Today it seems obvious that American efforts at social engineering in the Middle East are set to continue. As Senator John Kerry explained it, "There will be moments of danger and moments of setback and confrontation but we have to continue to push our interests, and you can't retreat." As the FBI team arrived in Libya, Hillary Clinton parroted Obama, "we will not rest until the people who orchestrated the attack are found and punished," she said. The U.S. is pressuring governments all over the Muslim world to crack down on salafists. The Libyan Army expelled members of Ansar al-Shariah from its headquarters over the weekend. But as Mustafa Abu Shegour, Libya's next prime minister put it, attacking salafist groups is not the best way to deal with the threat of extremism. "These groups are small segments of society. They grow in an oppressive environment and we don't want to mimic the environment in which they were created," he said.
CNN's Carol Cenello kicked off Wednesday's Morning Edition with quotes from the presidential candidates about American football's replacement referees. "Many Americans don't care about politics," she explained, "but they all care about NFL football." The issues around the protests will continue to wane from public consciousness over the next few weeks but unconscious stereotypes will remain and a growing global irrationality will likely sustain. We would do much better were we to reflect on the fact that Libyan Prime Minister Abu Shegour's reference to the environment that he stressed created extremism is not limited to the environment of the Gaddafi regime but includes an environment the West helped create and sustain throughout the Muslim world through its suppression of freedom and support for authoritarianism. When Americans are ready to recognize that reality they will realize the true reason so many Muslims show up to protest movies and cartoons.
Younus Abdullah Muhammad is an American Muslim and Master of International Affairs.

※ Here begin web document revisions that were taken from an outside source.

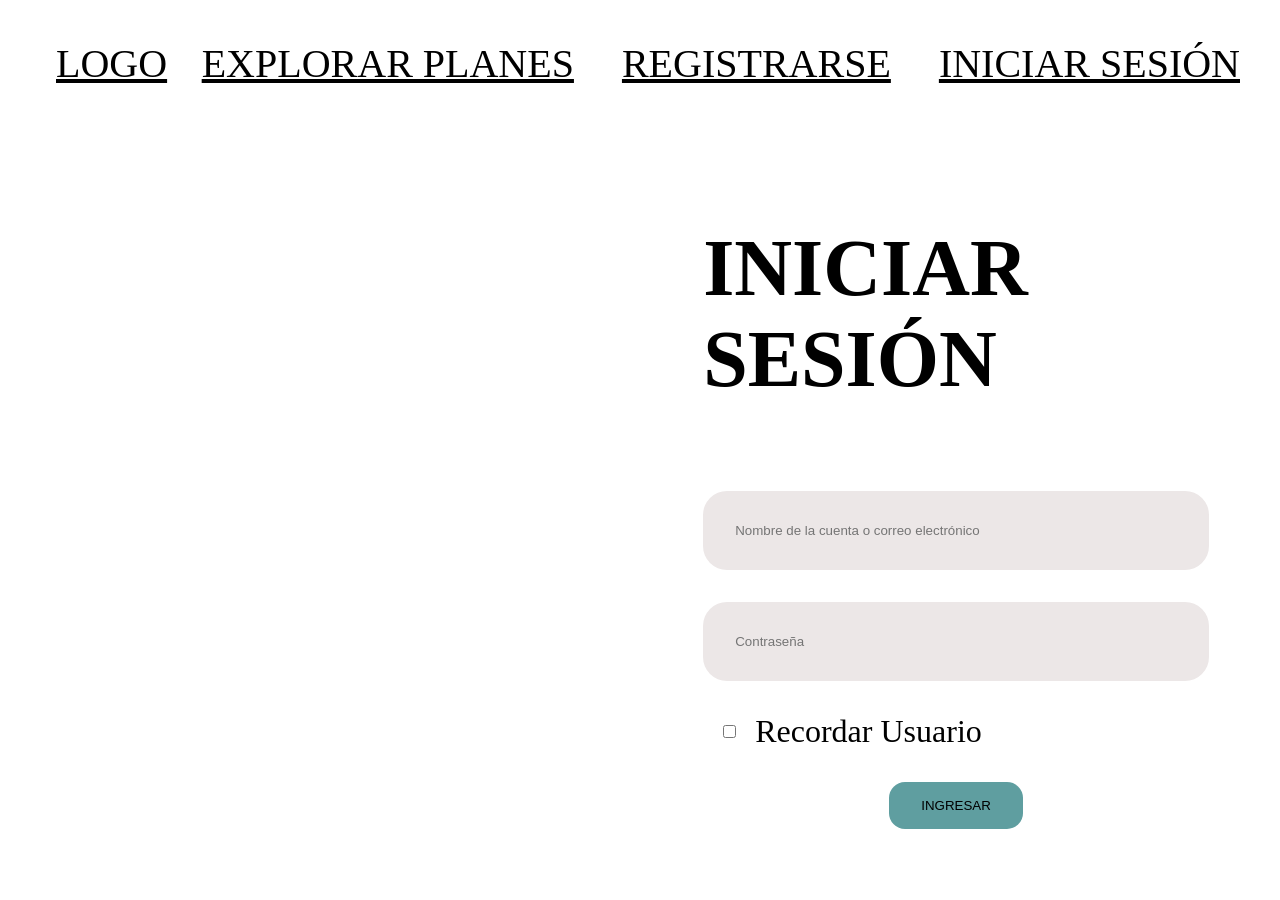
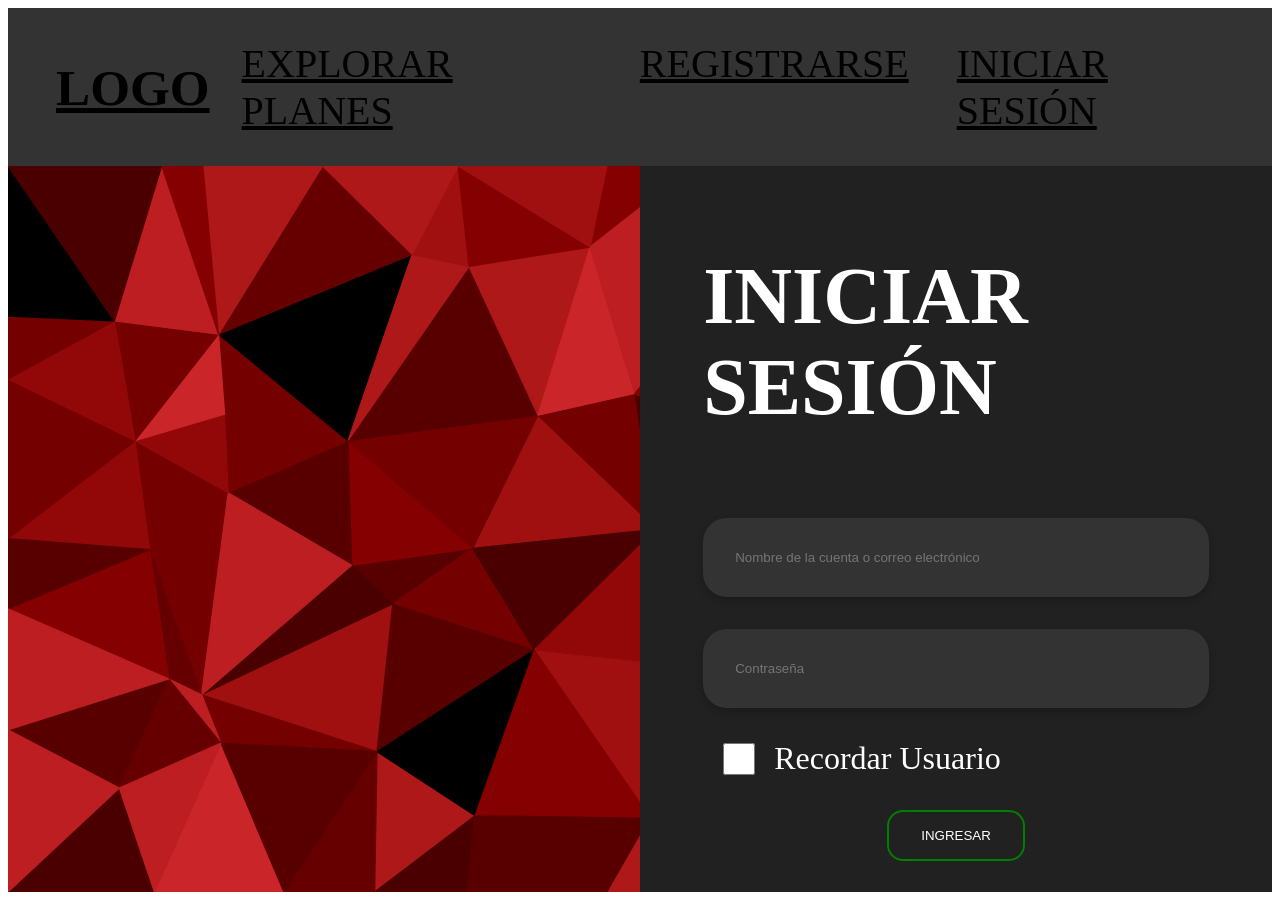
Before and after one commit to JoseLuisLaraRubio/Desarrollo_Web, an Angular app in the folder src/GymApp/WebApp/: page /login in a window 1280 px wide. Built offline with nearby package versions, Linux system fonts and the light colour scheme.

Commit message:
Modify login and home page background and colors

```diff
--- a/src/GymApp/WebApp/src/app/components/home-nav-bar/home-nav-bar.component.scss
+++ b/src/GymApp/WebApp/src/app/components/home-nav-bar/home-nav-bar.component.scss
@@ -1,5 +1,5 @@
 nav {
-  background-color: var(--light-blue);
+  background-color: #333333;
   display: flex;
   align-items: center;
   justify-content: space-between;
@@ -14,6 +14,22 @@ nav {
     padding-left: 3rem;
   }
 
+  .container-logo a {
+    font-size: 3.2rem;
+    color: var(--red);
+    font-weight: 600;
+  }
+
+  .container-nav a {
+    color: var(--light-gray);
+    font-size: 2.5rem;
+  }
+
+  .container-nav a:hover {
+    color: #fff;
+    font-size: 2.5rem;
+  }
+
   .container-nav {
     display: flex;
     gap: 3rem;
--- a/src/GymApp/WebApp/src/app/pages/home-page/home-page.component.scss
+++ b/src/GymApp/WebApp/src/app/pages/home-page/home-page.component.scss
@@ -1,5 +1,5 @@
 .background {
-  background-image: url("/backgrounds/home-page.svg");
+  background-image: url("/backgrounds/home-page2.svg");
   background-size: cover;
   width: 100%;
   height: 100vh;
@@ -7,8 +7,8 @@
 }
 
 h1 {
-  color: var(--white);
-  background-color: var(--light-blue);
+  color: #fff;
+  background-color: #333333;
   text-transform: uppercase;
   font-size: 8rem;
   width: max-content;
@@ -47,7 +47,7 @@ h1 {
 
 .text {
   width: 100%;
-  color: var(--dark-blue);
+  color: #fff;
   font-size: 2.5rem;
   margin-left: 1rem;
 }
@@ -57,6 +57,7 @@ h1 {
     background-size: contain;
     margin: 0;
   }
+
   .container {
     display: flex;
     flex-direction: column;
--- a/src/GymApp/WebApp/src/app/pages/login-page/login-page.component.scss
+++ b/src/GymApp/WebApp/src/app/pages/login-page/login-page.component.scss
@@ -4,16 +4,21 @@ main {
 }
 
 .background {
-  background-color: var(--yellow);
-  height: 95vh;
+  background-image: url("/backgrounds/login.svg");
+  background-repeat: no-repeat;
+  background-size: cover;
+  height: 90.8vh;
 }
 
 .container {
   display: flex;
   justify-content: center;
+  background-color: #212121;
+
   h1 {
     text-transform: uppercase;
     font-size: 5rem;
+    color: #fff;
   }
 }
 
@@ -28,31 +33,47 @@ form {
     padding: 2rem;
     border-radius: 1.5rem;
     border: 0;
-    background-color: rgb(236, 231, 231);
+    background-color: #333333;
+    box-shadow: 0 4px 8px rgba(0, 0, 0, 0.2);
   }
 
   .container-checkbox {
     display: flex;
     gap: 1rem;
     margin-left: 1rem;
+
     label {
       font-size: 2rem;
+      color: #fff;
+    }
+
+    input[type="checkbox"] {
+      width: 2rem;
+      height: 2rem;
     }
   }
 
-  input[type="button"]{
+  input[type="button"] {
     width: max-content;
     margin: 0 auto;
     padding: 1rem 2rem;
     border-radius: 1rem;
-    border: 0;
-    background-color: cadetblue;
-    color: var(--white);
+    border: 2px solid green;
+    /* Borde verde */
+    background-color: #212121;
+    /* Color de fondo del botón */
+    color: #fff;
     cursor: pointer;
+
     &:hover {
       opacity: 0.7;
+      background-color: #333333;
+      /* Mantén el mismo color de fondo al hacer hover */
+      border-color: limegreen;
+      /* Cambia el borde a un verde más brillante al hacer hover */
     }
   }
+
 }
 
 @media (max-width: 920px) {
@@ -72,6 +93,7 @@ form {
     padding: 1rem;
     text-align: center;
   }
+
   label {
     text-align: center;
   }
```
Also changed, not shown: src/GymApp/WebApp/public/backgrounds/home-page2.svg (added), src/GymApp/WebApp/public/backgrounds/login.svg (added).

He is presently incarcerated in the U.S. Federal Prison system. To contact him or assist his family please emails firstname.lastname@example.org.